It seems ages since I featured a postcard on the Blog so let's put things right with this 1914 postcard of St George's Church in Doncaster, South Yorkshire. It is a recent addition to my collection, being from a batch the Good Lady Wife bought me for my birthday (a selection of old postcards and a large bottle of Single Malt - now there's a woman who understands me!). The picture is not particularly exciting nor is it of any great historical interest : something like the same scene could be seen by a visitor to Doncaster today. But to those of us who are addicted to the message side of postcards - I would like to call us back side enthusiasts but that might give the wrong impression - the date of the postmark is the most intriguing element : 21st December 1914, just a few days before the first Christmas of the Great War.
The message reads as follows:
"Dear Bert, Lizzie and Freddie, Just a line to let you know I'm going to be alright. There will be no leave this Christmas. I am glad Freddie and Lizzie are looking a bit better now. I will let you Bert know about what you told me (to) ask about back end of this week. Well we shall soon have Christmas here now. It was a bit of a devil about that Scarboro do wasn't it. Well ta ta for present. Warmest regards, Alb".

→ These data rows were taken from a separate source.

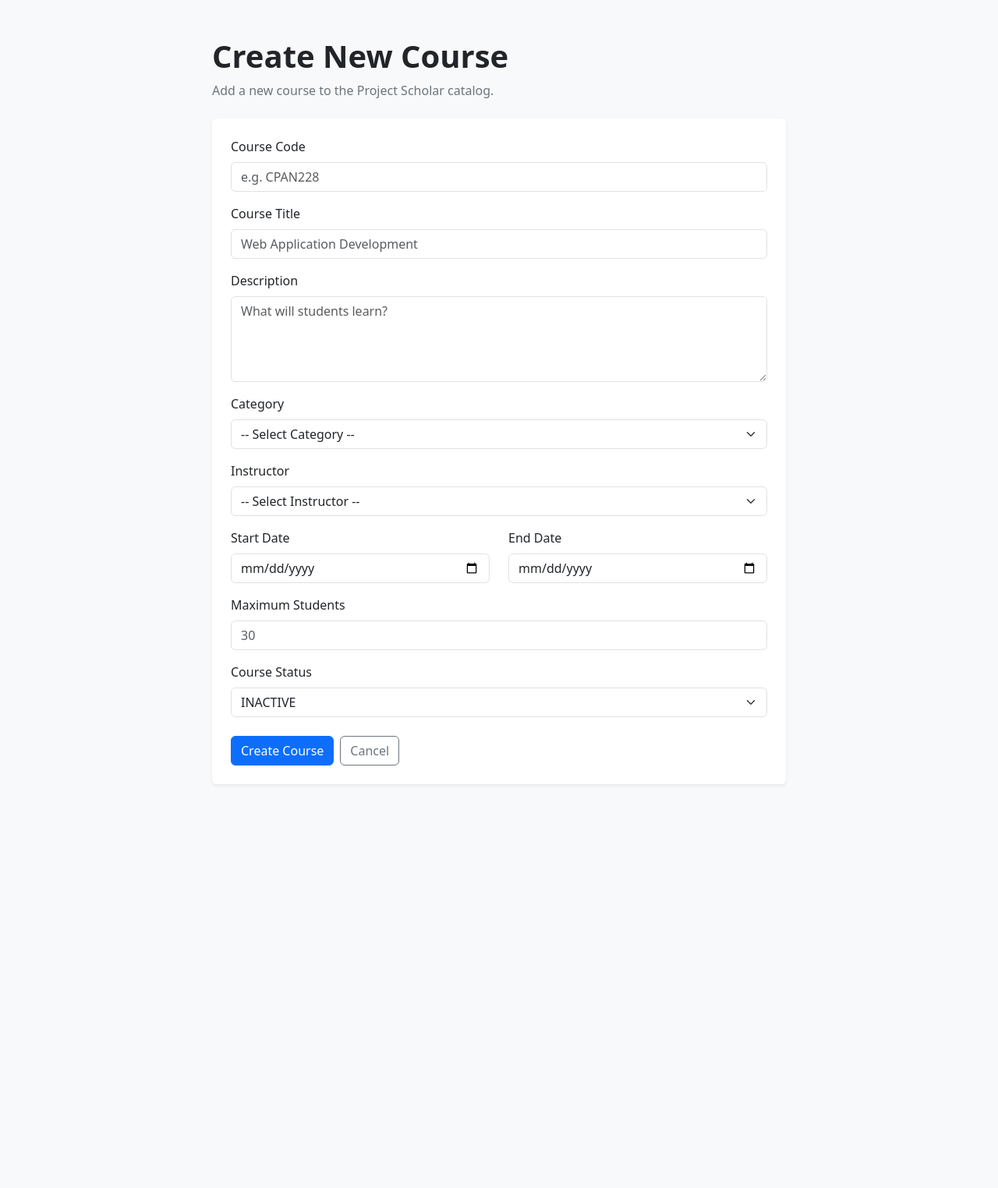
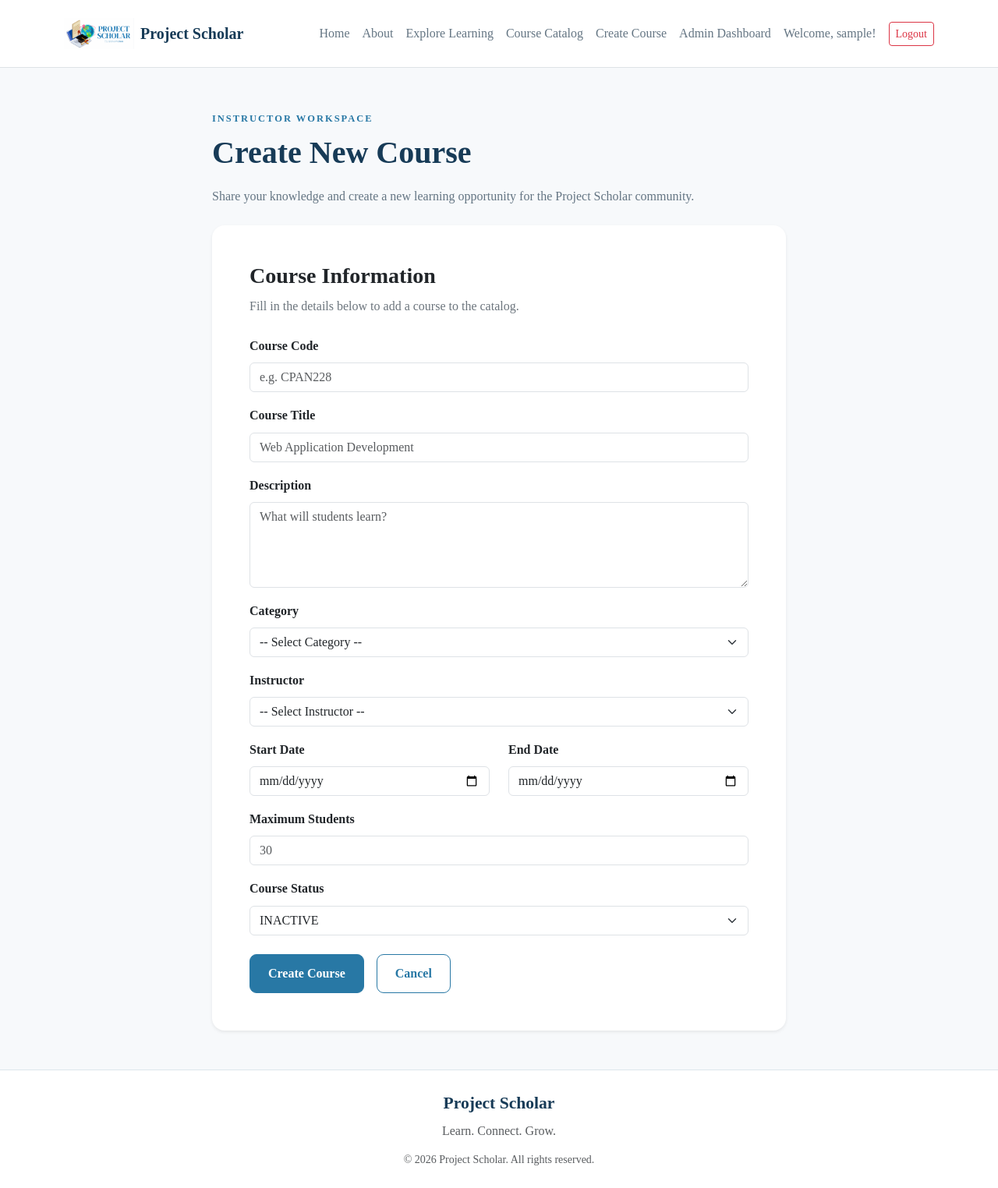
Before and after one commit to Jakob-bit-bit/project-scholar, a Spring Boot app: page /courses/new in a window 1280 px wide. Shown: the whole page at 78% size. Before the commit the page ends 1007 px from the top, so only its background shows below. Run offline with Spring Boot 4, Linux system fonts and the light colour scheme; the visitor is signed in with stand-in values (Sample User, id 1); data comes from the database, SQL or seed files in the repository; some of the project's set-up classes (security, data sources, template engines, error pages and the like) are left out, and stand-ins take their place; some libraries are stand-ins or nearby versions.

Commit message:
Align course creation page with shared site design

```diff
--- a/src/main/resources/templates/create-course.html
+++ b/src/main/resources/templates/create-course.html
@@ -9,26 +9,58 @@
 
     <title th:text="${pageTitle}">Create Course</title>
 
-    <link href="https://cdn.jsdelivr.net/npm/bootstrap@5.3.3/dist/css/bootstrap.min.css"
+    <!-- Bootstrap -->
+    <link
+        href="https://cdn.jsdelivr.net/npm/bootstrap@5.3.3/dist/css/bootstrap.min.css"
         rel="stylesheet">
+
+    <!-- Shared Project Scholar stylesheet -->
+    <link rel="stylesheet" th:href="@{/css/style.css}">
 </head>
 
-<body class="bg-light">
+<body>
 
-    <main class="container py-5">
+    <!-- Shared Navbar -->
+    <div th:replace="~{fragments/navbar :: navbar}"></div>
+
+    <main>
+        <section class="section-padding">
+            <div class="container">
 
                 <div class="row justify-content-center">
                     <div class="col-lg-8">
 
+                        <!-- Page Heading -->
                         <div class="mb-4">
-                    <h1 class="fw-bold">Create New Course</h1>
-                    <p class="text-secondary">
-                        Add a new course to the Project Scholar catalog.
+
+                            <span class="section-label">
+                                INSTRUCTOR WORKSPACE
+                            </span>
+
+                            <h1 class="section-title mt-2">
+                                Create New Course
+                            </h1>
+
+                            <p class="section-description">
+                                Share your knowledge and create
+                                a new learning opportunity for
+                                the Project Scholar community.
                             </p>
+
                         </div>
 
-                <div class="card shadow-sm border-0">
-                    <div class="card-body p-4">
+                        <!-- Course Creation Form -->
+                        <div class="card shadow-sm border-0 rounded-4">
+                            <div class="card-body p-4 p-md-5">
+
+                                <h3 class="fw-bold mb-2">
+                                    Course Information
+                                </h3>
+
+                                <p class="text-secondary mb-4">
+                                    Fill in the details below to
+                                    add a course to the catalog.
+                                </p>
 
                                 <form th:action="@{/courses}"
                                       th:object="${courseForm}"
@@ -37,7 +69,7 @@
 
                                     <!-- Course Code -->
                                     <div class="mb-3">
-                                <label class="form-label"
+                                        <label class="form-label fw-semibold"
                                                for="courseCode">
                                             Course Code
                                         </label>
@@ -55,7 +87,7 @@
 
                                     <!-- Course Title -->
                                     <div class="mb-3">
-                                <label class="form-label"
+                                        <label class="form-label fw-semibold"
                                                for="title">
                                             Course Title
                                         </label>
@@ -73,7 +105,7 @@
 
                                     <!-- Description -->
                                     <div class="mb-3">
-                                <label class="form-label"
+                                        <label class="form-label fw-semibold"
                                                for="description">
                                             Description
                                         </label>
@@ -82,8 +114,7 @@
                                                   th:field="*{description}"
                                                   th:errorclass="is-invalid"
                                                   rows="4"
-                                          placeholder="What will students learn?">
-                                </textarea>
+                                                  placeholder="What will students learn?"></textarea>
 
                                         <div class="invalid-feedback"
                                              th:errors="*{description}">
@@ -92,7 +123,7 @@
 
                                     <!-- Category -->
                                     <div class="mb-3">
-                                <label class="form-label"
+                                        <label class="form-label fw-semibold"
                                                for="category">
                                             Category
                                         </label>
@@ -104,11 +135,26 @@
                                             <option value="">
                                                 -- Select Category --
                                             </option>
-                                    <option value="Programming">Programming</option>
-                                    <option value="Mathematics">Mathematics</option>
-                                    <option value="Science">Science</option>
-                                    <option value="Business">Business</option>
-                                    <option value="Languages">Languages</option>
+
+                                            <option value="Programming">
+                                                Programming
+                                            </option>
+
+                                            <option value="Mathematics">
+                                                Mathematics
+                                            </option>
+
+                                            <option value="Science">
+                                                Science
+                                            </option>
+
+                                            <option value="Business">
+                                                Business
+                                            </option>
+
+                                            <option value="Languages">
+                                                Languages
+                                            </option>
 
                                         </select>
 
@@ -119,7 +165,7 @@
 
                                     <!-- Instructor -->
                                     <div class="mb-3">
-                                <label class="form-label"
+                                        <label class="form-label fw-semibold"
                                                for="instructorId">
                                             Instructor
                                         </label>
@@ -132,7 +178,8 @@
                                                 -- Select Instructor --
                                             </option>
 
-                                    <option th:each="instructor : ${instructors}"
+                                            <option
+                                                th:each="instructor : ${instructors}"
                                                 th:value="${instructor.instructorId}"
                                                 th:text="${instructor.firstName + ' ' + instructor.lastName}">
                                             </option>
@@ -148,7 +195,7 @@
                                     <div class="row">
 
                                         <div class="col-md-6 mb-3">
-                                    <label class="form-label"
+                                            <label class="form-label fw-semibold"
                                                    for="startDate">
                                                 Start Date
                                             </label>
@@ -164,7 +211,7 @@
                                         </div>
 
                                         <div class="col-md-6 mb-3">
-                                    <label class="form-label"
+                                            <label class="form-label fw-semibold"
                                                    for="endDate">
                                                 End Date
                                             </label>
@@ -183,7 +230,7 @@
 
                                     <!-- Maximum Students -->
                                     <div class="mb-3">
-                                <label class="form-label"
+                                        <label class="form-label fw-semibold"
                                                for="maxStudents">
                                             Maximum Students
                                         </label>
@@ -200,9 +247,9 @@
                                         </div>
                                     </div>
 
-                            <!-- Course Status  -->
+                                    <!-- Course Status -->
                                     <div class="mb-4">
-                                <label class="form-label"
+                                        <label class="form-label fw-semibold"
                                                for="status">
                                             Course Status
                                         </label>
@@ -211,7 +258,8 @@
                                                 th:field="*{status}"
                                                 th:errorclass="is-invalid">
 
-                                    <option th:each="statusOption : ${statuses}"
+                                            <option
+                                                th:each="statusOption : ${statuses}"
                                                 th:value="${statusOption}"
                                                 th:text="${statusOption}">
                                             </option>
@@ -223,16 +271,19 @@
                                         </div>
                                     </div>
 
-                            <div class="d-flex gap-2">
+                                    <!-- Form Actions -->
+                                    <div class="d-flex flex-wrap gap-3 mt-4">
+
                                         <button type="submit"
-                                        class="btn btn-primary">
+                                                class="btn btn-primary-custom">
                                             Create Course
                                         </button>
 
                                         <a th:href="@{/catalog}"
-                                   class="btn btn-outline-secondary">
+                                           class="btn btn-outline-custom">
                                             Cancel
                                         </a>
+
                                     </div>
 
                                 </form>
@@ -243,9 +294,17 @@
                     </div>
                 </div>
 
+            </div>
+        </section>
     </main>
 
-    <script src="https://cdn.jsdelivr.net/npm/bootstrap@5.3.3/dist/js/bootstrap.bundle.min.js"></script>
+    <!-- Shared Footer -->
+    <div th:replace="~{fragments/footer :: footer}"></div>
+
+    <!-- Bootstrap JS -->
+    <script
+        src="https://cdn.jsdelivr.net/npm/bootstrap@5.3.3/dist/js/bootstrap.bundle.min.js">
+    </script>
 
 </body>
 </html>
```
Lines whose indentation alone changed are shown as unchanged.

How can so few words be infused with so much possible meaning, I am almost tempted to enter the message in one of those meme contests where you have to write a story in less than 55 words. But the words wouldn't be mine, they would be Alb's and the denouement is almost too sad to contemplate. There was no leave that Christmas and no peace for many a Christmas to come. In the trenches in Flanders, the mud had yet to reach optimum consistency : but more blood would be added to the sickening mixture in the months to come. Did Alb contribute to this mix in the way so many ordinary young men did? I could find out - with the information available on-line it would be relatively easy to find his service record - but for the moment I am holding back. I am not sure I want to know.
|Contemporary picture of the Scarborough raid, December 1914.|
Yet another example of how a dog-eared old postcard can take you on the most extraordinary journey.